Moscone is finding inspiration for the production in the extreme tension between desperate, blind, adolescent passion and the repressive culture of violence that surrounds it-and that the play’s youth are fated to grow into. Alex Morf, a recent graduate of A.C.T.’s MFA program who appeared in last season’s Pericles and Twelfth Night, and Sarah Nealis, last seen in Cal Shakes’ Pericles and An Ideal Husband, play the titular lovers. Cal Shakes Associate Artist Catherine Castellanos will portray Juliet’s nurse and Lady Montague, with fellow Associates James Carpenter and Julie Eccles as the Capulets, L. Peter Callender as Montague and the Apothecary, and Dan Hiatt as Friar Laurence. Liam Vincent, last seen at Cal Shakes in 2008’s Twelfth Night, will play Paris, Jud Williford (A.C.T.’s War Music, Rock n’ Roll) portrays Mercutio, and Craig Marker (most recently seen in Shotgun Players’ Macbeth and The Story at SF Playhouse) will take on the role of Tybalt. Julian Lopez-Morillas—whose history with Cal Shakes stretches back to 1977—will return to the Bruns stage as the Prince. Others in the cast include Thomas Azar (Benvolio), Nick Childress (Gregory), Avery Monsen (Sampson/Balthasar), and Patrick Lane (Abram); rounding out the ensemble are Matt Hooker, Omoze Idehenre, and Marilet Martinez.

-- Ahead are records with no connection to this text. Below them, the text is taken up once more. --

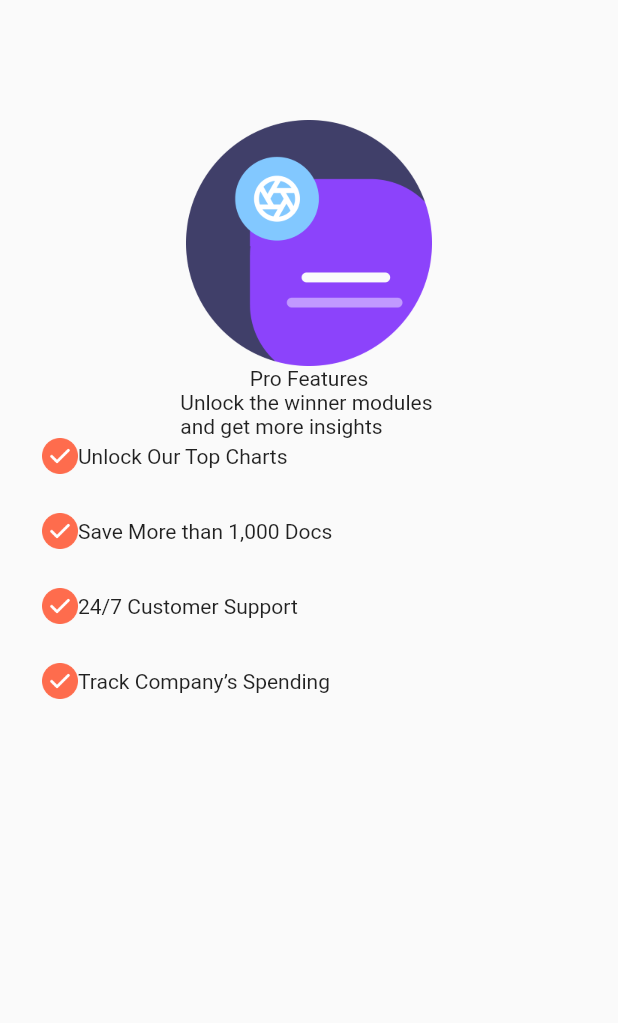
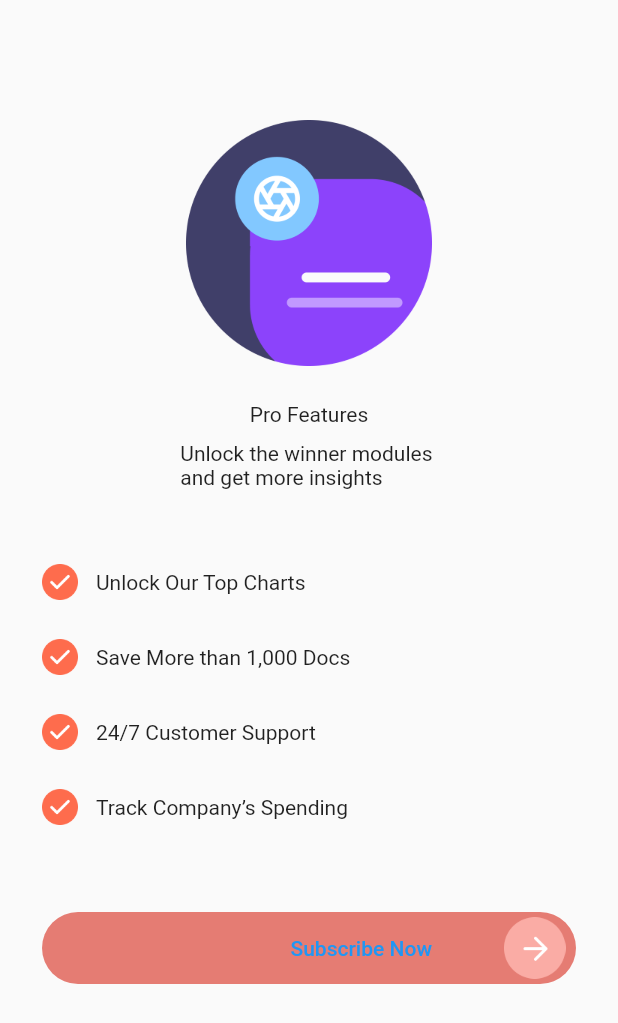
Before and after one commit to nandaarya/seven_days_challange, a Flutter app: the screen it shows after launch, on a phone screen of 412 x 824 dp. Shown: the top 1023 px of the screen. Run offline on Flutter 3.47's test engine with Material 2 defaults, Android fonts, the phone set to English and light mode, and no system bars; our stand-ins replace google_fonts.

Commit message:
add space and button

```diff
--- a/lib/pages/second_pricing.dart
+++ b/lib/pages/second_pricing.dart
@@ -11,38 +11,79 @@ class SecondPricingScreen extends StatelessWidget {
         child: Column(
           children: [
             Image.asset('assets/images/pricing2.png', width: 164, height: 164),
+            SizedBox(height: 24),
             Text('Pro Features'),
+            SizedBox(height: 10),
             Text('Unlock the winner modules \nand get more insights'),
+            SizedBox(height: 50),
             Column(
               children: [
                 Row(
                   children: [
-                    Image.asset('assets/images/ic_check_pricing2.png', width: 24, height: 24,),
+                    Image.asset(
+                      'assets/images/ic_check_pricing2.png',
+                      width: 24,
+                      height: 24,
+                    ),
+                    SizedBox(width: 12),
                     Text('Unlock Our Top Charts'),
                   ],
                 ),
                 SizedBox(height: 26),
                 Row(
                   children: [
-                    Image.asset('assets/images/ic_check_pricing2.png', width: 24, height: 24,),
+                    Image.asset(
+                      'assets/images/ic_check_pricing2.png',
+                      width: 24,
+                      height: 24,
+                    ),
+                    SizedBox(width: 12),
                     Text('Save More than 1,000 Docs'),
                   ],
                 ),
                 SizedBox(height: 26),
                 Row(
                   children: [
-                    Image.asset('assets/images/ic_check_pricing2.png', width: 24, height: 24,),
+                    Image.asset(
+                      'assets/images/ic_check_pricing2.png',
+                      width: 24,
+                      height: 24,
+                    ),
+                    SizedBox(width: 12),
                     Text('24/7 Customer Support'),
                   ],
                 ),
                 SizedBox(height: 26),
                 Row(
                   children: [
-                    Image.asset('assets/images/ic_check_pricing2.png', width: 24, height: 24,),
+                    Image.asset(
+                      'assets/images/ic_check_pricing2.png',
+                      width: 24,
+                      height: 24,
+                    ),
+                    SizedBox(width: 12),
                     Text('Track Company’s Spending'),
                   ],
                 ),
               ],
+            ),
+            SizedBox(height: 58),
+            Container(
+              decoration: BoxDecoration(
+                color: Color(0xffE57C73),
+                borderRadius: BorderRadius.circular(31),
+              ),
+              child: Padding(
+                padding: const EdgeInsets.only(left: 7, right: 7),
+                child: Row(
+                  mainAxisAlignment: MainAxisAlignment.end,
+                  children: [
+                    TextButton(onPressed: () {}, child: Text('Subscribe Now')),
+                    SizedBox(width: 40),
+                    Image.asset('assets/images/btn_arrow_pricing2.png', width: 41, height: 41,),
+                  ],
+                ),
+              ),
             ),
           ],
         ),
```
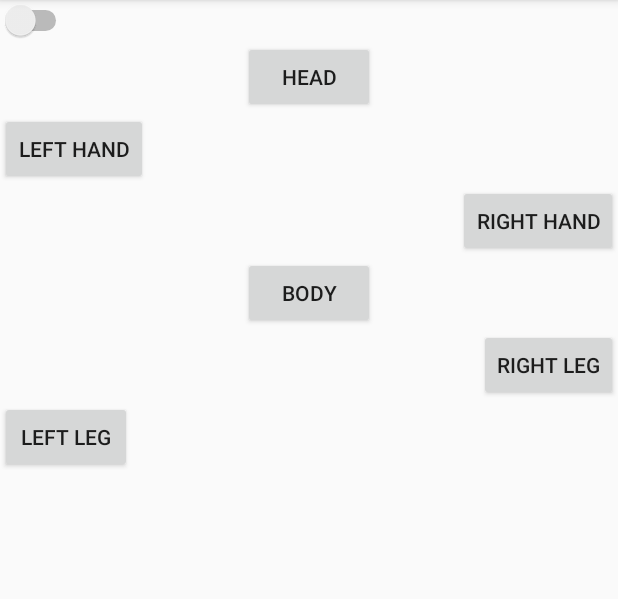
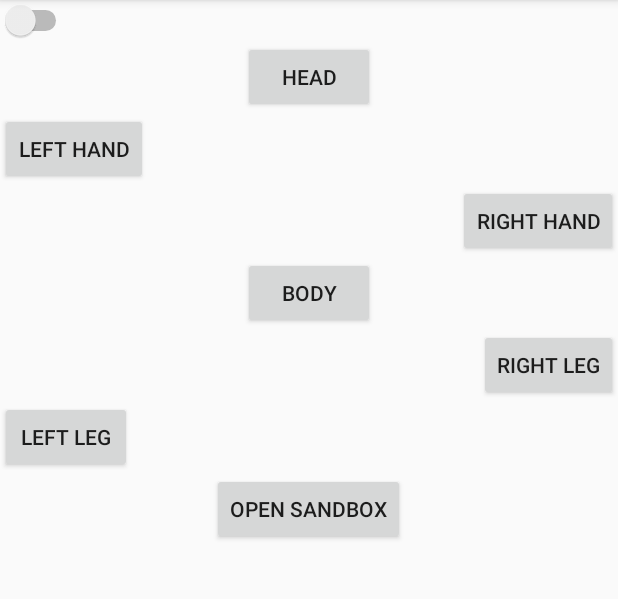
Before and after one commit to obec/GGJ2016-Android, an Android app: the screen it shows after launch (MainActivity), after a tap on "HEAD", on a phone screen of 412 x 824 dp, the part 84-683 px from its top. Run offline under Robolectric (Android 15) with nearby library versions, the phone set to English and light mode, and no system bars; our stand-ins replace ButterKnife.

Commit message:
Add button to launch puzzle sandbox.

```diff
--- a/app/src/main/java/ggj2016/com/gregsbadday/MainActivity.java
+++ b/app/src/main/java/ggj2016/com/gregsbadday/MainActivity.java
@@ -1,5 +1,6 @@
 package ggj2016.com.gregsbadday;
 
+import android.content.Intent;
 import android.os.Bundle;
 import android.support.v7.app.AppCompatActivity;
 import android.util.Log;
@@ -72,6 +73,12 @@ public class MainActivity extends AppCompatActivity {
 
     }
 
+    @OnClick(R.id.open_sandbox)
+    protected void onOpenSandboxClicked(View view) {
+        Intent intent = new Intent(this, PuzzleSandbox.class);
+        startActivity(intent);
+    }
+
     private enum Region{
         HEAD,
         LEFT_HAND,
@@ -80,4 +87,5 @@ public class MainActivity extends AppCompatActivity {
         RIGHT_LEG,
         LEFT_LEG,
     }
+
 }
--- a/app/src/main/res/layout/activity_main.xml
+++ b/app/src/main/res/layout/activity_main.xml
@@ -50,5 +50,11 @@
         android:layout_height="wrap_content"
         android:text="@string/button_left_leg" />
 
+    <Button
+        android:id="@+id/open_sandbox"
+        android:layout_width="wrap_content"
+        android:layout_height="wrap_content"
+        android:layout_gravity="center_horizontal"
+        android:text="@string/open_sandbox"/>
 
 </LinearLayout>
--- a/app/src/main/res/values/strings.xml
+++ b/app/src/main/res/values/strings.xml
@@ -6,4 +6,5 @@
     <string name="button_body">Body</string>
     <string name="button_right_leg">Right Leg</string>
     <string name="button_left_leg">Left Leg</string>
+    <string name="open_sandbox">Open Sandbox</string>
 </resources>
```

To complement Moscone’s vision, Neil Patel—set designer for Cal Shakes’ groundbreaking production of The Life and Adventures of Nicholas Nickleby, whose recent credits include the Broadway productions of [title of show], and Sideman, and the HBO series In Treatment, returns to create an Italianesque urban landscape. The world of the play, says Moscone, “was initially inspired by a kind of fascist architecture in Italy. Imposing, monolithic, and anything but cheery.” But, against these gray walls is a burst of graffitiinspired color to underscore the young lovers’ intense, electric energy.”

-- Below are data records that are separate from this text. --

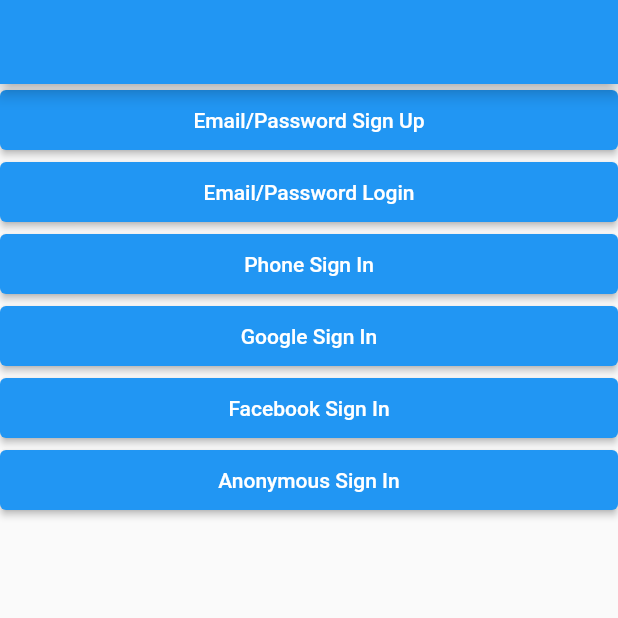
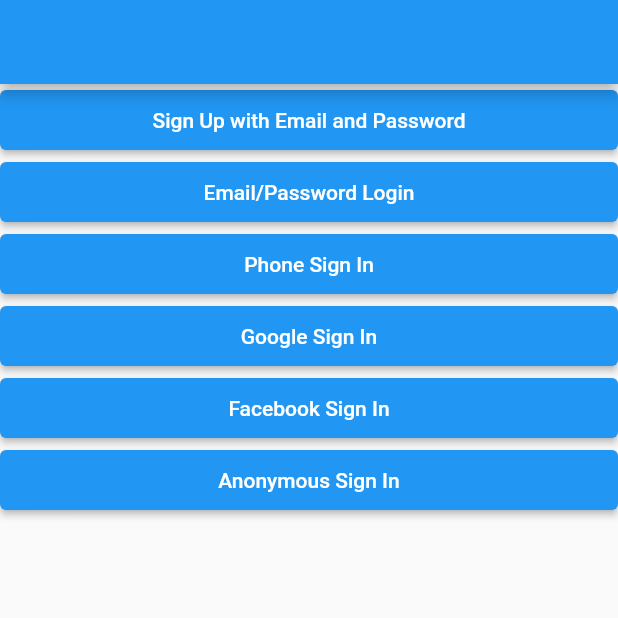
Before and after one commit to Prajj-10/Tomato-Game, a Flutter app: the screen it shows after launch, on a phone screen of 412 x 824 dp, the top half of it. Run offline on Flutter 3.47's test engine with Material 2 defaults, Android fonts, the phone set to English and light mode, and no system bars.

Commit message:
Started setting ground work for Login/Singup

```diff
--- a/lib/login_page.dart
+++ b/lib/login_page.dart
@@ -21,7 +21,7 @@
               onTap: () {
                 Navigator.push(context, MaterialPageRoute(builder: (context)=> const EmailPasswordSignup()));
               },
-              text: 'Email/Password Sign Up',
+              text: 'Sign Up with Email and Password',
             ),
             CustomButton(
               onTap: () {
```
Also changed, not shown: lib/Signup.dart (+10 -1 lines).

Raquel M. Baretto, who designed the 2008 BATCC Award-winning fashions of Cal Shakes’ Uncle Vanya, as well as Pericles and The Triumph of Love, will create the show’s contemporary Italian style. Sound design for Romeo and Juliet will be created by Andre Pluess, an Artistic Associate at Chicago’s Lookingglass Theatre who designed the soundscape for Cal Shakes’ 2008 production of Twelfth Night, as well as Berkeley Rep’s recent production of Arabian Nights. Russell H. Champa (Pericles, The Triumph of Love, Man and Superman) is the production’s lighting designer, Cal Shakes Associate Artist Nancy Carlin is the text coach, Associate Artist MaryBeth Cavanaugh is choreographer, and Resident Fight Director Dave Maier serves as fight choreographer.